* WORK ITEM
Scan the entries that follow for the word "라이브러리를", then report every line in which it appears.
==== EXTRACTED ENTRIES
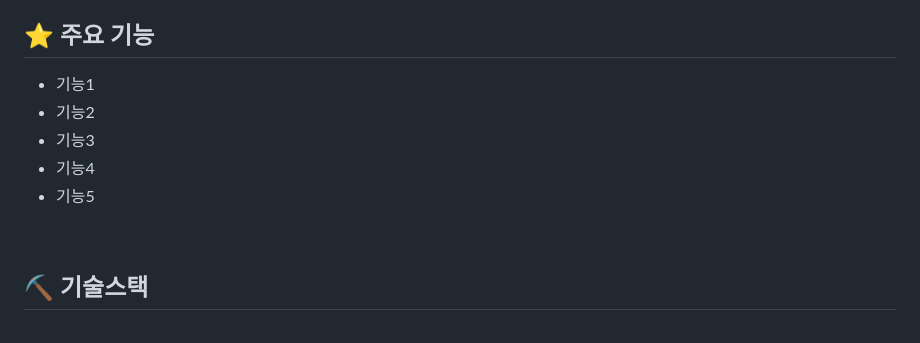
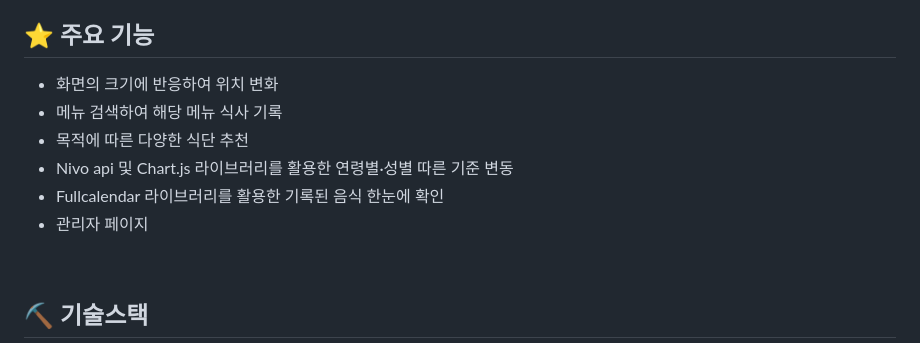
Before and after one commit to 2024-SMHRD-SW-Fullstack-1/HealthHub, a Markdown page: README.md, the part around one of its changes. GitHub-like rendering.

Commit message:
프로젝트 기간, 주요기능
ㅇㅇ

```diff
--- a/README.md
+++ b/README.md
@@ -11,11 +11,12 @@
 <br>
 
 ## ⭐ 주요 기능
-* 기능1
-* 기능2
-* 기능3
-* 기능4
-* 기능5
+* 화면의 크기에 반응하여 위치 변화
+* 메뉴 검색하여 해당 메뉴 식사 기록
+* 목적에 따른 다양한 식단 추천
+* Nivo api 및 Chart.js 라이브러리를 활용한 연령별·성별 따른 기준 변동
+* Fullcalendar 라이브러리를 활용한 기록된 음식 한눈에 확인
+* 관리자 페이지
 <br>
 
 ## ⛏ 기술스택
```
Also changed, not shown: other parts of README.md (+1 -1 lines).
========
* COMPLETED TASK
+* Nivo api 및 Chart.js 라이브러리를 활용한 연령별·성별 따른 기준 변동
+* Fullcalendar 라이브러리를 활용한 기록된 음식 한눈에 확인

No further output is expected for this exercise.